PROBLEM STATEMENT:
Copy the records below exactly, omitting any pictures they contain.

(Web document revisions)
= Beginning of Section =
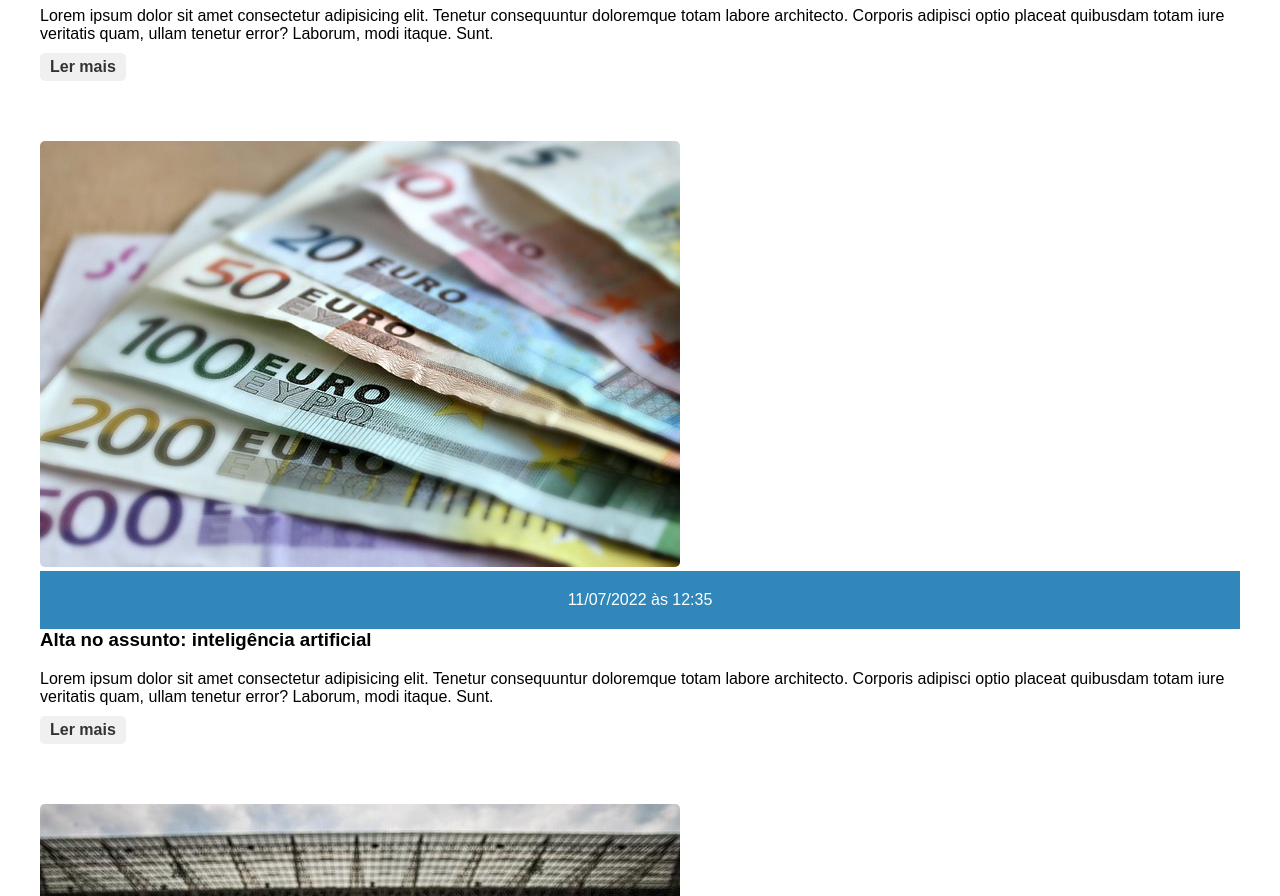
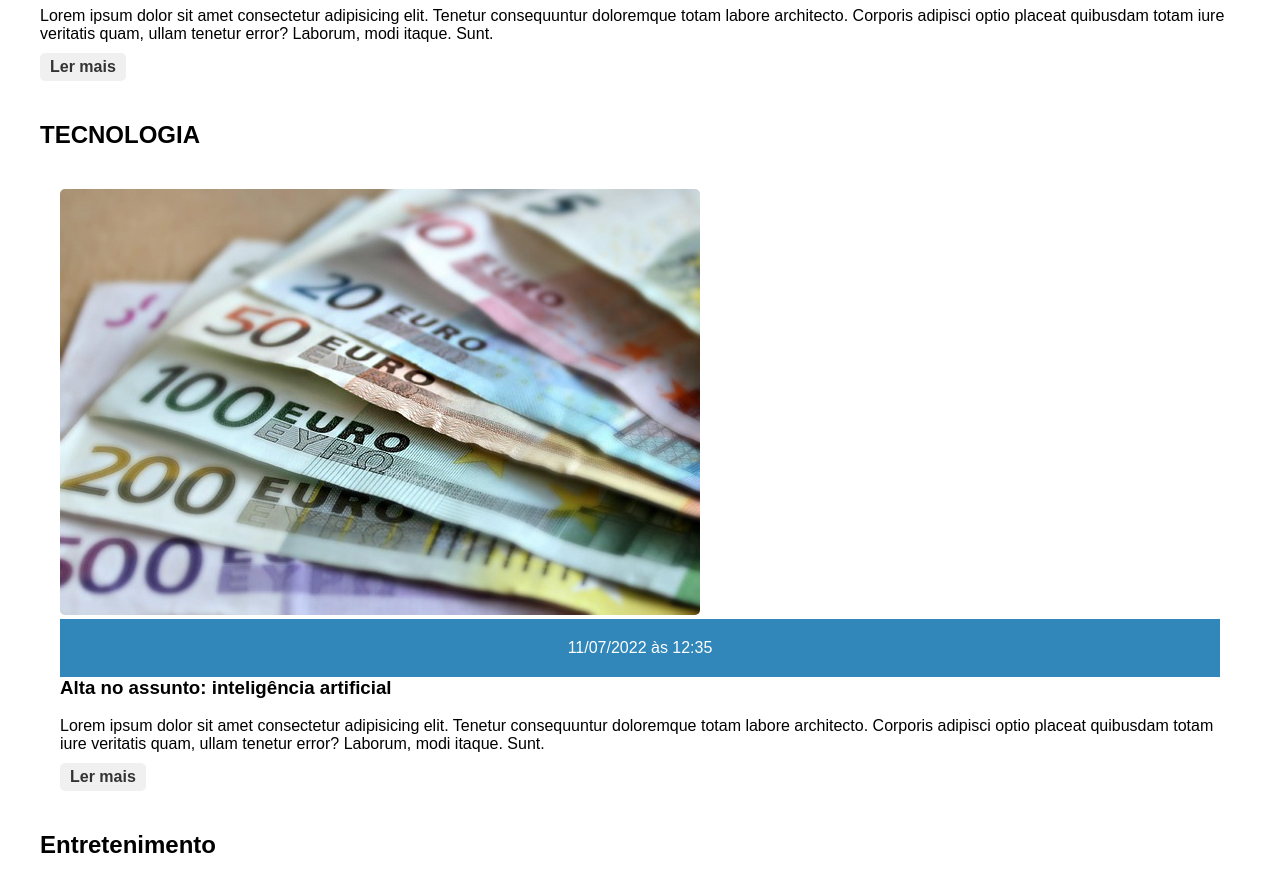
Before and after one commit to Nikooooh/curso_ebac_frontend, a plain HTML site: page index.html in a window 1280 px wide. Shown: the part 4720-5616 px from the top of the page. Drawn offline with Linux system fonts and the light colour scheme.

Commit message:
Inserindo as sections

```diff
--- a/index.html
+++ b/index.html
@@ -143,6 +143,8 @@
         </p>
         <a href="#" title="Leia a notícia completa">Ler mais</a>
       </article>
+      <section>
+        <h2>TECNOLOGIA</h2>
         <article>
           <img src="./imagens/euro.jpg" alt="Tecnologia" />
           <header>
@@ -157,6 +159,9 @@
           </p>
           <a href="#" title="Leia a notícia completa">Ler mais</a>
         </article>
+      </section>
+      <section>
+        <h2>Entretenimento</h2>
         <article>
           <img src="./imagens/futebol.jpg" alt="metallica" />
           <header>
@@ -174,5 +179,6 @@
           <a href="#" title="Leia a notícia completa">Ler mais</a>
         </article>
       </section>
+    </section>
   </body>
 </html>
```
Lines whose indentation alone changed are shown as unchanged.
= End of Section =
ANSWER TO THIS PROBLEM:
Before and after one commit to Nikooooh/curso_ebac_frontend, a plain HTML site: page index.html in a window 1280 px wide. Shown: the part 4720-5616 px from the top of the page. Drawn offline with Linux system fonts and the light colour scheme.

Commit message:
Inserindo as sections

```diff
--- a/index.html
+++ b/index.html
@@ -143,6 +143,8 @@
         </p>
         <a href="#" title="Leia a notícia completa">Ler mais</a>
       </article>
+      <section>
+        <h2>TECNOLOGIA</h2>
         <article>
           <img src="./imagens/euro.jpg" alt="Tecnologia" />
           <header>
@@ -157,6 +159,9 @@
           </p>
           <a href="#" title="Leia a notícia completa">Ler mais</a>
         </article>
+      </section>
+      <section>
+        <h2>Entretenimento</h2>
         <article>
           <img src="./imagens/futebol.jpg" alt="metallica" />
           <header>
@@ -174,5 +179,6 @@
           <a href="#" title="Leia a notícia completa">Ler mais</a>
         </article>
       </section>
+    </section>
   </body>
 </html>
```
Lines whose indentation alone changed are shown as unchanged.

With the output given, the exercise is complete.